“Israel is a stable democratic state and not a banana republic,” says CEO of right wing NGO Im Tirtzu.

June 11, 2017 18:36
2 minute read.
netanyahu knesset

Prime Minister Benjamin Netanyahu at Knesset cabinet meeting. (photo credit: MARC ISRAEL SELLEM)


Dear Reader,
As you can imagine, more people are reading The Jerusalem Post than ever before. Nevertheless, traditional business models are no longer sustainable and high-quality publications, like ours, are being forced to look for new ways to keep going. Unlike many other news organizations, we have not put up a paywall. We want to keep our journalism open and accessible and be able to keep providing you with news and analysis from the frontlines of Israel, the Middle East and the Jewish World.

As one of our loyal readers, we ask you to be our partner.

For $5 a month you will receive access to the following:

  • A user experience almost completely free of ads
  • Access to our Premium Section
  • Content from the award-winning Jerusalem Report and our monthly magazine to learn Hebrew - Ivrit
  • A brand new ePaper featuring the daily newspaper as it appears in print in Israel

Help us grow and continue telling Israel’s story to the world.

Thank you,

Ronit Hasin-Hochman, CEO, Jerusalem Post Group
Yaakov Katz, Editor-in-Chief


Prime Minister Benjamin Netanyahu on Sunday stepped up his battle with foreign money funding NGOs, saying that the law passed last year dealing with the matter was not strong enough, and there was a need to beef it up to prevent all funds from foreign governments to NGOs.

Netanyahu made these comments at a meeting of coalition leaders.

The prime minister said he succeeded recently in convincing Norway to withdraw funds it had sent, an apparent reference to Norway's decision to withdraw its funds from a Palestinian center in the West Bank named after Dalal Mughrabi, a female terrorist who took part in the 1978 Coastal Road Massacre that killed 37 people.

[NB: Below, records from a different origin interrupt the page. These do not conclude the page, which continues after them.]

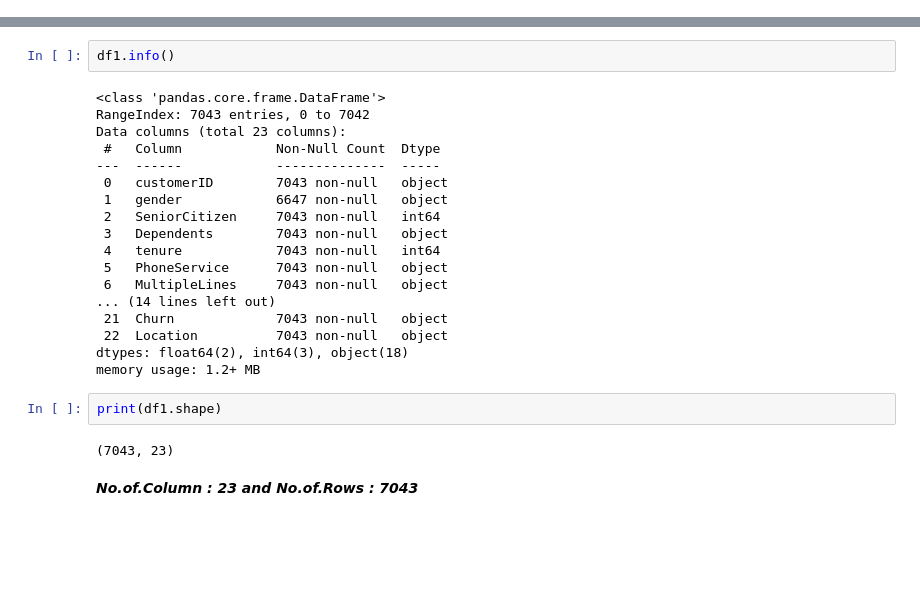
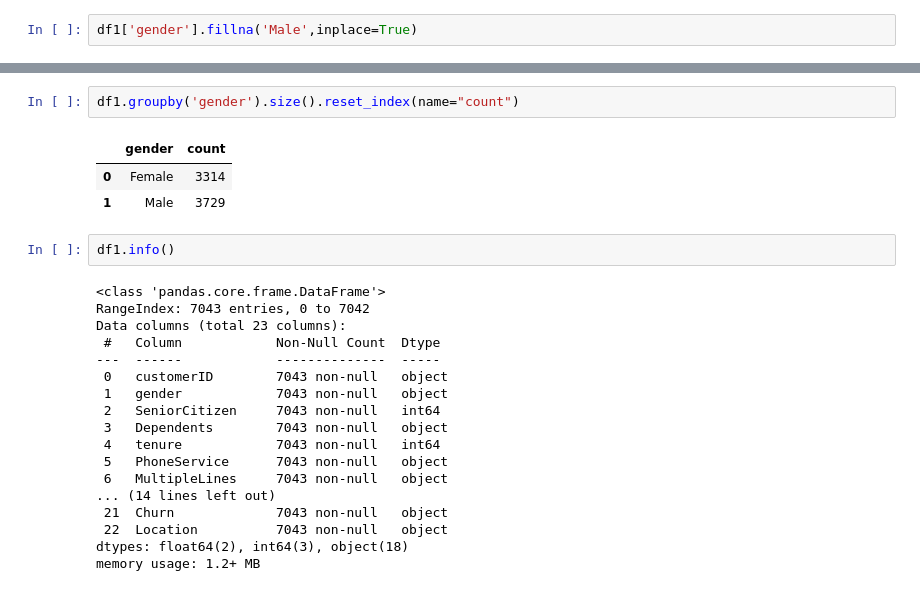
Before and after one commit to manikanth78/CHURN-ANYALSIS-, a Jupyter notebook: churn.ipynb, the cells around one changed output, grey strips where cells are left out. Drawn from its saved outputs; the diff is of its cells as text; blank space fills up the shorter version.

```diff
--- a/churn.ipynb
+++ b/churn.ipynb
@@ -23,0 +171,2 @@ df1= df.copy()
+# %%
+df1['gender'].fillna('Male',inplace=True)
@@ -24,3 +205,9 @@ df1= df.copy()
+# %%
+df1.groupby('gender').size().reset_index(name="count")
+# %% [output]
+|  | gender | count |
+| 0 | Female | 3314 |
+| 1 | Male | 3729 |
 # %%
 df1.info()
 # %% [output]
@@ -30,7 +217,7 @@ Data columns (total 23 columns):
  #   Column            Non-Null Count  Dtype
 ---  ------            --------------  -----
  0   customerID        7043 non-null   object
- 1   gender            6647 non-null   object
+ 1   gender            7043 non-null   object
  2   SeniorCitizen     7043 non-null   int64
  3   Dependents        7043 non-null   object
  4   tenure            7043 non-null   int64
@@ -41,9 +228,3 @@ Data columns (total 23 columns):
  22  Location          7043 non-null   object
 dtypes: float64(2), int64(3), object(18)
 memory usage: 1.2+ MB
-# %%
-print(df1.shape)
-# %% [output]
-(7043, 23)
-# %% [markdown]
- ***No.of.Column : 23 and No.of.Rows : 7043***
```
Also changed, not shown: parts of 59 cells of this notebook.
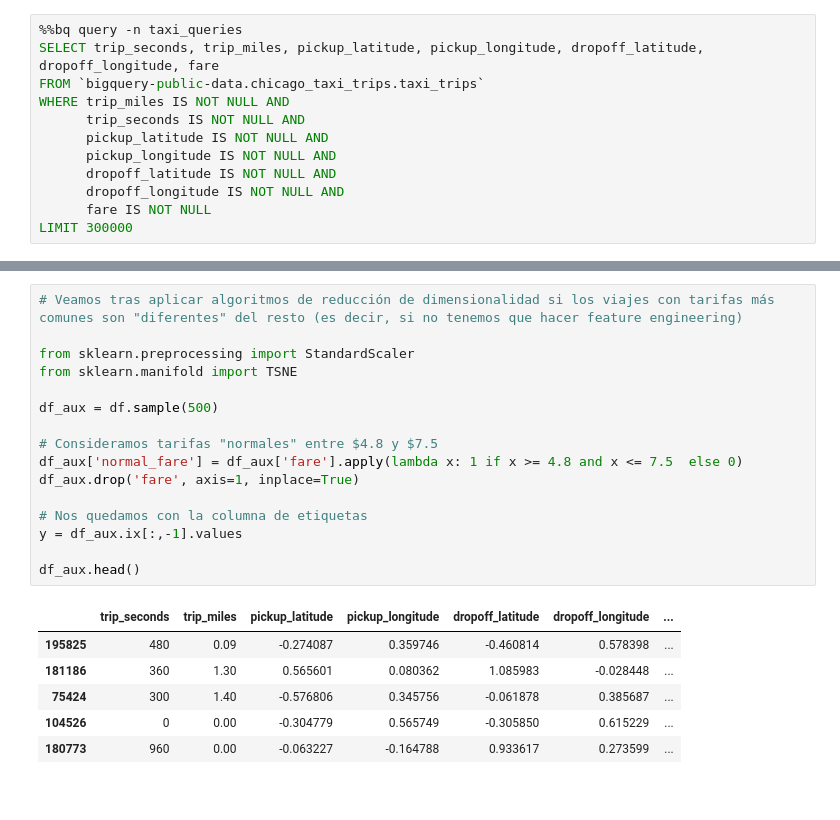
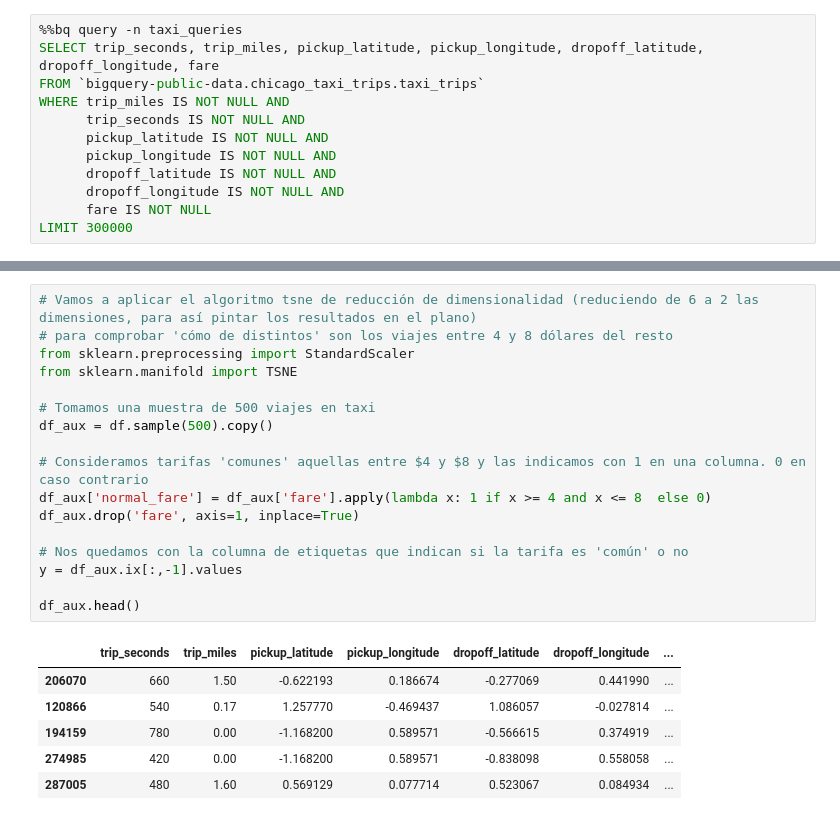
Before and after one commit to zentonllo/tfg-tensorflow, a Jupyter notebook: cloud/datalab/Keras-BQ.ipynb, the cells around one changed output, grey strips where cells are left out. Drawn from its saved outputs; the diff is of its cells as text.

```diff
--- a/cloud/datalab/Keras-BQ.ipynb
+++ b/cloud/datalab/Keras-BQ.ipynb
@@ -127,23 +241,24 @@ ax.set_title('Fares histogram')
 # %%
-# Veamos tras aplicar algoritmos de reducción de dimensionalidad si los viajes con tarifas más comunes son "diferentes" del resto (es decir, si no tenemos que hacer feature engineering)
-
+# Vamos a aplicar el algoritmo tsne de reducción de dimensionalidad (reduciendo de 6 a 2 las dimensiones, para así pintar los resultados en el plano)
+# para comprobar 'cómo de distintos' son los viajes entre 4 y 8 dólares del resto
 from sklearn.preprocessing import StandardScaler
 from sklearn.manifold import TSNE
 
-df_aux = df.sample(500)
+# Tomamos una muestra de 500 viajes en taxi
+df_aux = df.sample(500).copy()
 
-# Consideramos tarifas "normales" entre $4.8 y $7.5
-df_aux['normal_fare'] = df_aux['fare'].apply(lambda x: 1 if x >= 4.8 and x <= 7.5  else 0)
+# Consideramos tarifas 'comunes' aquellas entre $4 y $8 y las indicamos con 1 en una columna. 0 en caso contrario
+df_aux['normal_fare'] = df_aux['fare'].apply(lambda x: 1 if x >= 4 and x <= 8  else 0)
 df_aux.drop('fare', axis=1, inplace=True)
 
-# Nos quedamos con la columna de etiquetas
+# Nos quedamos con la columna de etiquetas que indican si la tarifa es 'común' o no
 y = df_aux.ix[:,-1].values
 
 df_aux.head()
 # %% [output]
 |  | trip_seconds | trip_miles | pickup_latitude | pickup_longitude | dropoff_latitude | dropoff_longitude | ... |
-| 195825 | 480 | 0.09 | -0.274087 | 0.359746 | -0.460814 | 0.578398 | ... |
-| 181186 | 360 | 1.30 | 0.565601 | 0.080362 | 1.085983 | -0.028448 | ... |
-| 75424 | 300 | 1.40 | -0.576806 | 0.345756 | -0.061878 | 0.385687 | ... |
-| 104526 | 0 | 0.00 | -0.304779 | 0.565749 | -0.305850 | 0.615229 | ... |
-| 180773 | 960 | 0.00 | -0.063227 | -0.164788 | 0.933617 | 0.273599 | ... |
+| 206070 | 660 | 1.50 | -0.622193 | 0.186674 | -0.277069 | 0.441990 | ... |
+| 120866 | 540 | 0.17 | 1.257770 | -0.469437 | 1.086057 | -0.027814 | ... |
+| 194159 | 780 | 0.00 | -1.168200 | 0.589571 | -0.566615 | 0.374919 | ... |
+| 274985 | 420 | 0.00 | -1.168200 | 0.589571 | -0.838098 | 0.558058 | ... |
+| 287005 | 480 | 1.60 | 0.569129 | 0.077714 | 0.523067 | 0.084934 | ... |
```
Also changed, not shown: parts of 52 cells of this notebook.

Netanyahu's comments on Sunday come just two weeks after he told Likud MKs of his new policy to boycott foreign leaders who meet far-left NGOs. In April he cancelled a meeting with German Foreign Minister Sigmar Gabriel after the German diplomat insisted on going through with a meeting with the far-left NGO Breaking the Silence.

Matan Peleg, the director-general of the right wing NGO Im Tirtzu, welcomed on Sunday Netanyahu's comments about making the NGO law more stringently.

“This law is vital and critical and meant to defend Israeli democracy from meddling from foreign countries in its domestic matters,” he said. “Israel is a stable democratic state and not a banana republic. Disrespect and abuse of Israeli sovereignty by planted organizations must stop.”

But Meretz MK Michal Rozin had a completely different take. She said that Netanyahu's comments show the “bluff” that was involved in last year's NGO law, when the law was presented as an effort to increase transparency of NGOs.

“This is another effort by the prime minister to wink to the Right at the expense of Israeli democracy,” she said, adding that although such a bill would not pass legal scrutiny, it sends a “grave” public message.

“The NGOs are not the problem, but rather the solution, and that is why the right wing government is shaking,” she said.

Last year's bill that Netanyahu wants to make more stringent states that any nonprofit organization that receives more than half of its funding from a foreign political entity has to indicate as much in any publication or letter to elected officials or civil servants.

In addition, a list of the NGOs falling under the bill’s mandate, as well as the countries from which they received donations, has to be posted on the Non-Profit Registrar’s website. The vast majority of organizations for whom this law applies – 25 out of 27 – are left-wing.

That law was criticized by the EU and the Obama administration.

Related Content

Prime Minister Benjamin Netanyahu sitting in the Knesset before the vote on Knesset dispersal.
June 18, 2019
Who’s running the show in Israel between elections? An explainer


Cookie Settings